As the lockdown restrictions begin to ease across the UK, the demand for rental properties in cities is growing, and likely to increase further as more businesses reopen and professionals need to be able to access their workplaces again – even if this is only on a flexible basis. According to Rightmove, enquiries for city centre rentals increased by 126 per cent in comparison to this time last year, with city centres in the north of England and London seeing a strong rise

With the prospect of a return to normality on the horizon, a wave of people are now looking to rent in cities. Having been able to re-evaluate their living-space priorities over the past year, renters are likely to choose their next home carefully. The flexibility of BTR means a renter’s needs can be addressed on site, from easy access to co-working spaces, cinema rooms and furniture rental, to on-site salons, tenant discounts and access to local retail.

Retail on the front foot

We have already seen big retailers making the move to offer up previous retail property for residential sites. John Lewis’s Chairman, Dame Sharon White, unveiled the most radical proposals in the chain’s history last year, announcing that the retailer is likely to be a mostly online store in the future with 60 per cent of goods sold over the internet and for empty stores to become mixed-use affordable housing with John Lewis as landlord.

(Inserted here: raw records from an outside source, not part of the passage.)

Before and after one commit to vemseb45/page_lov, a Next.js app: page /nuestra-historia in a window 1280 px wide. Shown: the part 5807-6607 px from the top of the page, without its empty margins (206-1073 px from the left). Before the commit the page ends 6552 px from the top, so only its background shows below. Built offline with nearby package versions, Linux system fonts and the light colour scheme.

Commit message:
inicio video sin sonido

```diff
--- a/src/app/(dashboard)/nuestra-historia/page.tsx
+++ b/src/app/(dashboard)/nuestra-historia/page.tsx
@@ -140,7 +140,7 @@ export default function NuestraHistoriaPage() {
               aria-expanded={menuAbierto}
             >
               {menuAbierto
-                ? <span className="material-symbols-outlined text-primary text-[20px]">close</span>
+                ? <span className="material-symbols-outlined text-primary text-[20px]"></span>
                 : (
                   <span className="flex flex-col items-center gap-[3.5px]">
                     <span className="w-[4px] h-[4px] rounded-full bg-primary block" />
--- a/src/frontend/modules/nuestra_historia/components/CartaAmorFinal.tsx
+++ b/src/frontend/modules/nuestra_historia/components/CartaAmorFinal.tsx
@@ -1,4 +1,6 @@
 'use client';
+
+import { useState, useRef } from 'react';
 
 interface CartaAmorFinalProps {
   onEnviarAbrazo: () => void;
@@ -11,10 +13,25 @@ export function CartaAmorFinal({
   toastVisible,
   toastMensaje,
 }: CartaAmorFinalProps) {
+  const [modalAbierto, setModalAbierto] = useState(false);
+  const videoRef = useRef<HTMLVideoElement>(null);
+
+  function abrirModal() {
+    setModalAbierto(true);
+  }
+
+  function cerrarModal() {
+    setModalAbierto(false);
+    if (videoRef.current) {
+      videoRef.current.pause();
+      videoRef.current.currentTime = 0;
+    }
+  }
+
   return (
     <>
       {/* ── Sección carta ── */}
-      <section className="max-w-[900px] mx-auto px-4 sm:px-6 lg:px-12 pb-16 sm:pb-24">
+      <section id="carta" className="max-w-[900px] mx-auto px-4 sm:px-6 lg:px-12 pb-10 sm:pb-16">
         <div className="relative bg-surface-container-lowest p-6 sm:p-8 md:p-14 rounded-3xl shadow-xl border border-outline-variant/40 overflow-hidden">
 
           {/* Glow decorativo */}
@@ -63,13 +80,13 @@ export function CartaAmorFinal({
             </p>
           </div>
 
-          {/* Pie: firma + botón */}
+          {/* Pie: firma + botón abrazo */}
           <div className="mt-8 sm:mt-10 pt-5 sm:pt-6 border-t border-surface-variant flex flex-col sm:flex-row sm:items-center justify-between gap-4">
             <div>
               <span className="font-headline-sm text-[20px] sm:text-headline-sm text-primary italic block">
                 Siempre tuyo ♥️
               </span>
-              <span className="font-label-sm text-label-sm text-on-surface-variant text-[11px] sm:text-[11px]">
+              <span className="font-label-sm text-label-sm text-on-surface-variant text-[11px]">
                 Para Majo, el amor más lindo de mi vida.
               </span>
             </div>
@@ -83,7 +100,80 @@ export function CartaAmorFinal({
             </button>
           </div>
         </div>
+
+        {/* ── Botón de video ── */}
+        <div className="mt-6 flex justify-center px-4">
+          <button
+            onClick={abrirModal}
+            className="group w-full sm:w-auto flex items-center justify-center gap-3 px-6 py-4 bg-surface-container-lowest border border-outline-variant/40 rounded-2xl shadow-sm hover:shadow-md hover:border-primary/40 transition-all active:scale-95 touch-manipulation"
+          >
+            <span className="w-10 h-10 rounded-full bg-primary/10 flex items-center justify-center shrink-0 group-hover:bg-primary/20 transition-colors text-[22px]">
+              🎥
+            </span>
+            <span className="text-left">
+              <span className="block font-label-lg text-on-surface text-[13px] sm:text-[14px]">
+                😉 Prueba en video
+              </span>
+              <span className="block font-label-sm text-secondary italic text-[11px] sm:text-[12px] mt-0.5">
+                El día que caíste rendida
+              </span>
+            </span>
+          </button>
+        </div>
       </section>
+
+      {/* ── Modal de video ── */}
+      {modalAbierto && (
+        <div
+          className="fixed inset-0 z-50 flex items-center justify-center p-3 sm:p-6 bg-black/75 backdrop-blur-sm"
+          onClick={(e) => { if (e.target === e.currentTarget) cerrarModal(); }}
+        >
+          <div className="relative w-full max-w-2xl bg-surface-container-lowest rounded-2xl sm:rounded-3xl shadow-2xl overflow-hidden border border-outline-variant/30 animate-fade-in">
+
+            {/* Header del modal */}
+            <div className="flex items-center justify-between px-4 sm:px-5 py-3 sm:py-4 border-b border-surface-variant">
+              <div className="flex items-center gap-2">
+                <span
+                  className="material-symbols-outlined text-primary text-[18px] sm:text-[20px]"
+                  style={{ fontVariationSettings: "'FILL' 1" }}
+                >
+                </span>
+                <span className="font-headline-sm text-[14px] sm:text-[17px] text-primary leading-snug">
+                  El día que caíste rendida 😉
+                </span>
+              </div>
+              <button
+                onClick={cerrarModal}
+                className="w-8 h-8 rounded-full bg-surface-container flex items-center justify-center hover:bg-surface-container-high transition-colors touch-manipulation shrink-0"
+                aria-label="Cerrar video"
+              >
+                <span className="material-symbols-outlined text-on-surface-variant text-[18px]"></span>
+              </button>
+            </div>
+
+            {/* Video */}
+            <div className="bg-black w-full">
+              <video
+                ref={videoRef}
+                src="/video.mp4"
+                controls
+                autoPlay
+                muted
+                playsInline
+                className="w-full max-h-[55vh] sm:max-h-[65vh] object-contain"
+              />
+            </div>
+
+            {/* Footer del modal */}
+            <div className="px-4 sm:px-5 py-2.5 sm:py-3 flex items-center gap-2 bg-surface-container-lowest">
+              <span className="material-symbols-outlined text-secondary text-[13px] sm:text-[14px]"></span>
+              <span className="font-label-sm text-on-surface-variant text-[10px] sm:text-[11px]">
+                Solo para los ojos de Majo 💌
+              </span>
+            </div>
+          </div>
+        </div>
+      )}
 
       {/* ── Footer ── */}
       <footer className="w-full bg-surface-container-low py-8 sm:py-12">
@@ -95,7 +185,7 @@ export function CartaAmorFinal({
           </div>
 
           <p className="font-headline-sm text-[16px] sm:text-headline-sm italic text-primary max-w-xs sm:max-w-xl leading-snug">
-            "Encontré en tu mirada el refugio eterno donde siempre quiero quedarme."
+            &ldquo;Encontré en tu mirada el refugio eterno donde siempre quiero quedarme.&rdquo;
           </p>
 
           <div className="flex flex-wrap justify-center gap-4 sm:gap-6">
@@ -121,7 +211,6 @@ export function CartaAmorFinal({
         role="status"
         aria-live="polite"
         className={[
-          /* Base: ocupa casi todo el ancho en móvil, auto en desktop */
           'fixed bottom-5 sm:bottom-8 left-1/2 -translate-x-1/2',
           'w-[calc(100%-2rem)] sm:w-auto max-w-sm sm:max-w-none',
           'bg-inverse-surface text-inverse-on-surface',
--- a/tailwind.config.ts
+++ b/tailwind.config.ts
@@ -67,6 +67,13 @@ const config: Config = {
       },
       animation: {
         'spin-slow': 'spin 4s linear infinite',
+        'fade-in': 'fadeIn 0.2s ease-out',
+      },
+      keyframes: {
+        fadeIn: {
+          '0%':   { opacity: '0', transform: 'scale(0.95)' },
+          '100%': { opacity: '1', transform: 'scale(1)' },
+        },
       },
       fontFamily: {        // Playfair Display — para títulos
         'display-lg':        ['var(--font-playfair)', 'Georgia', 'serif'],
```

At Mainstay, we have already seen new investors in the BTR market include retailers, smaller funds and family enterprises, all with the motive of creating ‘multi-family’ living spaces offering a community led way of living. BTR has proven a stable market in the face of the pandemic and continues to appeal to investors seeking long-term, reliable returns, whether that be from property moguls or retailers looking to overhaul the way they operate. Over a third (35 per cent) of investments were new to BTR, according to Savills recent research.

BTR has progressed at pace over the last few years. It is set to evolve even further as the world gradually adjusts to the new ‘normal’ and I expect new demands, trends and challenges will continue to emerge.

Despite the terrible impact the pandemic has had on our retail spaces, it is promising to see how these long-standing retailers are trying to adapt to the changing needs of consumers, even by making headway in new spaces, such as BTR.

As the lockdown restrictions ease, the demand for greater flexibility and the restructuring of how we live, work and shop will ultimately drive the demand for high-quality, professionally manged rental homes that offer localised services. The post Covid-19 world provides a huge opportunity for BTR to continue to grow and move with the ever-changing market, delivering on its commitment to change the rental market, keeping consumer needs and desires at its core and breathing new life into abandoned retail spaces.